The day that everyone has been talking about is finally here. While millions of Americans have already cast their ballots in early-voting states, the majority of votes will be cast today.

NPR will have live results as polls close at 7 p.m. ET right here on and on your local NPR station.

Holcomb Wins Gubernatorial Race

Nov 7, 2016


Republican Eric Holcomb will become Indiana’s 51st governor. The Associated Press called the race for Holcomb as he led Democrat John Gregg 52 percent to 45 percent, with about 95 percent of the precincts reporting.

Holcomb’s victory marks the fourth consecutive win in the governor’s race for the GOP. He will replace Republican Mike Pence, who left a re-election bid to run for vice president alongside Donald Trump.

Hill Becomes Indiana's First Black Attorney General

Nov 7, 2016

Indiana’s next attorney general is Curtis Hill, a Republican from northern Indiana who has been the Elkhart County prosecutor since 2002.

With 95 percent of polls reporting, the Associated Press reports Hill has defeated Democrat Lorenzo Arredondo, with 63 percent of the vote.

Hill will be stepping into the position after two-term Attorney General Greg Zoeller stepped down to make an unsuccessful bid for a U.S. House seat.

What You Need To Vote In Indiana Tuesday

Nov 7, 2016

Hoosiers can vote from 6 a.m. to 6 p.m. Tuesday in a high-stakes election that will result in a new president, Indiana governor and Indiana senator. There are also several competitive congressional races at stake. Here’s what you need to do before you head to the polls:

1. Make sure you’re registered to vote in Indiana.

Republicans are feeling the best they have this cycle about their chances of holding their majority in the U.S. Senate, but doing that would require several states to break their way on election night. That's a risky place to be one day before control of the Senate is decided.

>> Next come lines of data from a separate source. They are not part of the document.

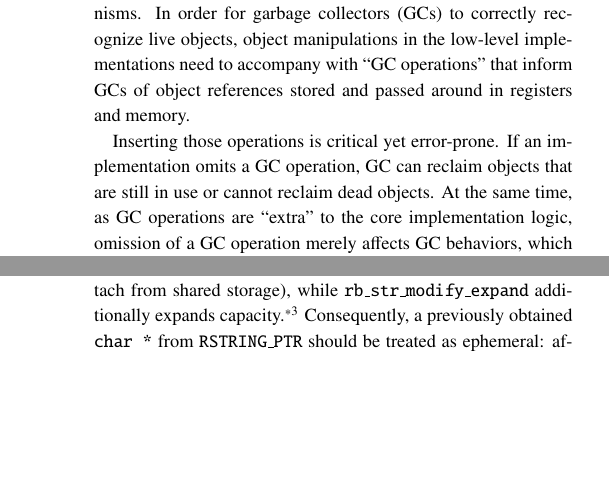
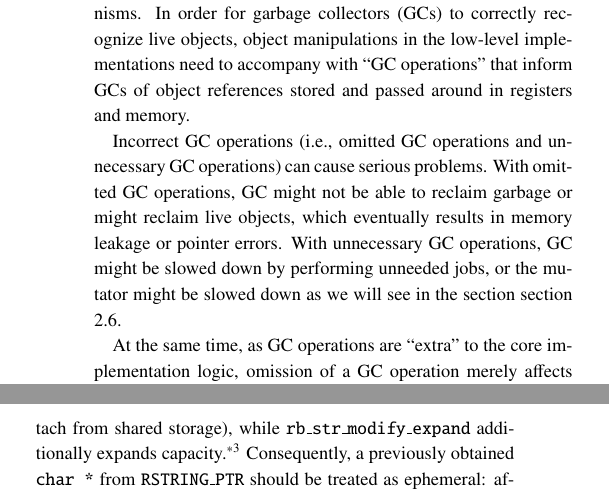
Before and after one commit to dummyx/GuardLint-PRO, a LaTeX document (guardlint.tex, which reads chapters/01_introduction.tex): two parts of the columns of pages 1 and 2 of 13, joined at a grey line, cut so that both start at the same text, the shorter picture padded with empty space. Compiled offline with pLaTeX and dvipdfmx; a LaTeX package or settings file that is missing is left out.

Commit message:
Updates from Overleaf

```diff
--- a/chapters/01_introduction.tex
+++ b/chapters/01_introduction.tex
@@ -1,7 +1,9 @@
 \section{Introduction}
 Many garbage-collected languages, such as Ruby, Python, JavaScript and Java, are implemented in low-level languages (e.g., C and C++) that do not have garbage collection mechanisms.  In order for garbage collectors (GCs) to correctly recognize live objects, object manipulations in the low-level implementations need to accompany with ``GC operations'' that inform GCs of object references stored and passed around in registers and memory.
 
-Inserting those operations is critical yet error-prone.  If an implementation omits a GC operation, GC can reclaim objects that are still in use or cannot reclaim dead objects.  At the same time, as GC operations are ``extra'' to the core implementation logic, omission of a GC operation merely affects GC behaviors, which can be unnoticed for a long time.  For example, in the reference implementation of Ruby (CRuby)\footnote{\url{https://github.com/ruby/ruby}}, there are new bugs that omit extra operations for GC even after the implementation has been maintained 30 years\cite{newly_found_missing}.
+Incorrect GC operations (i.e., omitted GC operations and unnecessary GC operations) can cause serious problems.  With omitted GC operations, GC might not be able to reclaim garbage or might reclaim live objects, which eventually results in memory leakage or pointer errors.  With unnecessary GC operations, GC might be slowed down by performing unneeded jobs, or the mutator might be slowed down as we will see in the section section ~\ref{sec:Benchmark}.
+
+At the same time, as GC operations are ``extra'' to the core implementation logic, omission of a GC operation merely affects GC behaviors, which can be unnoticed for a long time.  For example, in the reference implementation of Ruby (CRuby)\footnote{\url{https://github.com/ruby/ruby}}, there are new bugs that omit extra operations for GC even after the implementation has been maintained 30 years\cite{newly_found_missing}.
 
 Statically ensuring that an implementation correctly has GC operations is desired. This is because dynamic measurements such as testing are not suitable due to non-deterministic and hard-to-reproducible nature of GC errors.  In fact, there has been an attempt to statically check insertion of GC operations in a compact implementation of a garbage-collected language for embedded systems\cite{UgawaFujimoto2019PRO}.
 
```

The tightening of the presidential race over the past week may have had an impact on these Senate contests. Most of the contests remain firm toss-ups, though Democrats still have multiple paths to winning back the five seats they need (or just four if Democrat Hillary Clinton wins the presidency).

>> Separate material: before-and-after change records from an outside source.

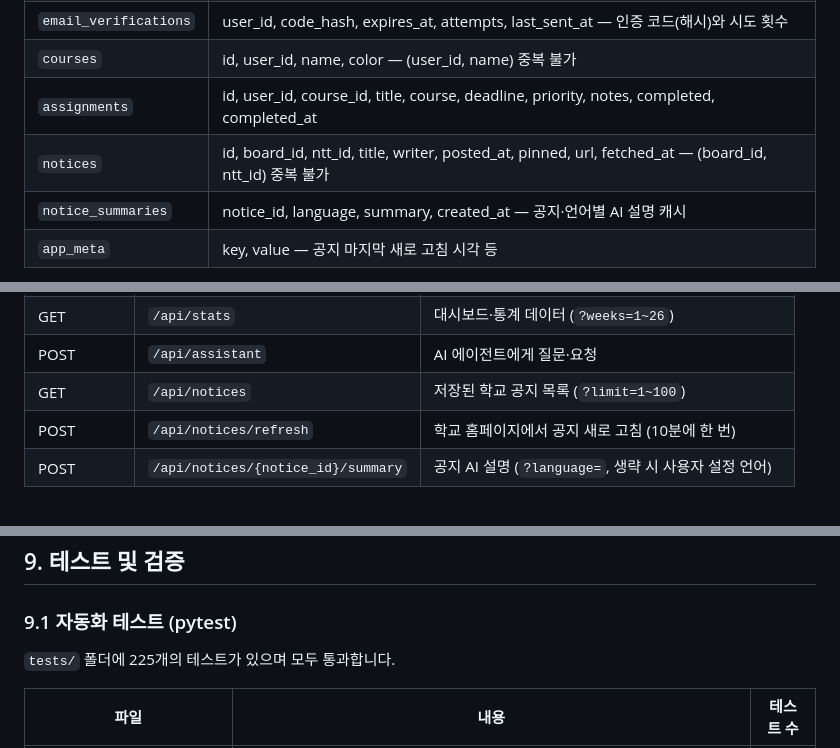
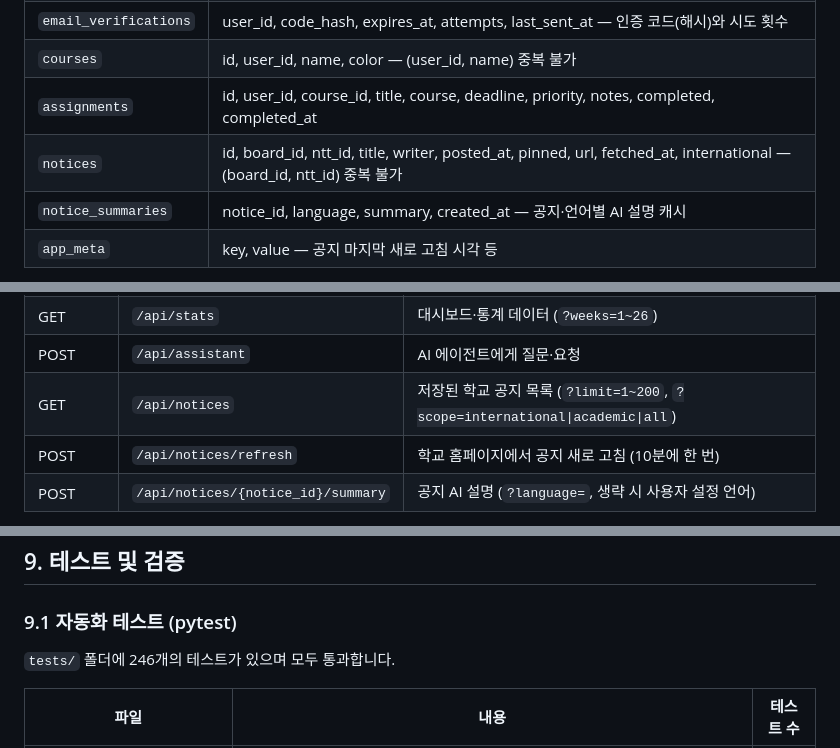
Before and after one commit to moburx/AI-Campus-Assistant, a Markdown page: README.md, 3 parts joined by grey strips. Drawn GitHub-style.

```diff
--- a/README.md
+++ b/README.md
@@ -156,7 +159,7 @@ AI-Campus-Assistant/
 | `email_verifications` | user_id, code_hash, expires_at, attempts, last_sent_at — 인증 코드(해시)와 시도 횟수 |
 | `courses` | id, user_id, name, color — (user_id, name) 중복 불가 |
 | `assignments` | id, user_id, course_id, title, course, deadline, priority, notes, completed, completed_at |
-| `notices` | id, board_id, ntt_id, title, writer, posted_at, pinned, url, fetched_at — (board_id, ntt_id) 중복 불가 |
+| `notices` | id, board_id, ntt_id, title, writer, posted_at, pinned, url, fetched_at, international — (board_id, ntt_id) 중복 불가 |
 | `notice_summaries` | notice_id, language, summary, created_at — 공지·언어별 AI 설명 캐시 |
 | `app_meta` | key, value — 공지 마지막 새로 고침 시각 등 |
 
@@ -289,7 +292,7 @@ CORS 설정상 `http://127.0.0.1:5500`과 `http://localhost:5500`에서의 요
 | DELETE | `/api/courses/{course_id}` | 과목 삭제 (과제가 없을 때만) |
 | GET | `/api/stats` | 대시보드·통계 데이터 (`?weeks=1~26`) |
 | POST | `/api/assistant` | AI 에이전트에게 질문·요청 |
-| GET | `/api/notices` | 저장된 학교 공지 목록 (`?limit=1~100`) |
+| GET | `/api/notices` | 저장된 학교 공지 목록 (`?limit=1~200`, `?scope=international\|academic\|all`) |
 | POST | `/api/notices/refresh` | 학교 홈페이지에서 공지 새로 고침 (10분에 한 번) |
 | POST | `/api/notices/{notice_id}/summary` | 공지 AI 설명 (`?language=`, 생략 시 사용자 설정 언어) |
 
@@ -425,7 +428,7 @@ AI 기능을 사용할 때 사용자의 메시지와 과제 **제목, 과목명,
 
 ### 9.1 자동화 테스트 (pytest)
 
-`tests/` 폴더에 225개의 테스트가 있으며 모두 통과합니다.
+`tests/` 폴더에 246개의 테스트가 있으며 모두 통과합니다.
 
 | 파일 | 내용 | 테스트 수 |
 |---|---|---|
```
Also changed, not shown: other parts of README.md (+20 -4 lines).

In what could be a tough election night for Republicans, governors' races may offer a rare bright spot.

Unlike in House and Senate races, Democrats are largely playing defense in the 12 gubernatorial races on the ballot Tuesday. Democrats are defending eight seats to the GOP's four. Two states — North Dakota and Utah — will safely stay in the Republicans' column, while Democrats will keep Oregon, Washington and an open Delaware seat on their side.

Donald Trump's Road To Election Day

Nov 5, 2016

When Donald Trump decided to run for president — after flirting with politics for many years, and gaining a following on the right for questioning President Obama's birthplace — the real estate developer and businessman from Queens was dismissed and laughed at by political observers. Many largely wrote the whole thing off as a publicity stunt.


Energy and environment issues are not playing a big role in this year’s gubernatorial campaign.

At first glance, Democratic candidate John Gregg and Republican candidate Eric Holcomb have similar views on those issues. Both would pursue an “all of the above” energy strategy—the state should use natural gas, renewable energy, and coal.

Sarah Fentem / WBAA

Against the backdrop of a statewide nursing shortage, Purdue University has plans to double its nursing school enrollment, increasing its annual class size by 100 students.

As the state’s population ages, its nursing workforce ages, too, says Indiana State Nurses Association Policy and Advocacy Director Blayne Miley. He says care providers will need to hustle to fill positions.

Residents in East Chicago, Indiana, will get more time, help and money to move out of a lead-contaminated public housing complex.

The federal government announced Friday it has settled a discrimination complaint with the Chicago-based Shriver National Center on Poverty Law about the relocation.

Voters around the state will see questions at the bottom of their ballot asking for an increase to property taxes to fund local schools. Ballot referenda have become more and more popular in the last decade as funding streams for schools changed.

Tom Arthur from Orange, CA, United States, via Wikimedia Commons

This year, early voting has been up across the country. WBOI’s Zach Bernard and Lisa Ryan visited early voting locations in Northeast Indiana to see if they’re experiencing a similar trend.

Keon Cabral /

Jennifer Flora has seen first-hand how difficult it can be for people to receive mental health treatment in Indiana. Flora says the nonprofit organization in whose Tippecanoe County office she works, Mental Health America, fields an average of 20 calls a week from people considering suicide — and sometimes she can’t connect them with the doctors they need.

Youtube, Joe Raymond and AP Photo

Indiana Attorney General Greg Zoeller has gone to federal court to represent Republican Gov. Mike Pence’s attempts to ban same-sex marriage and Syrian refugees.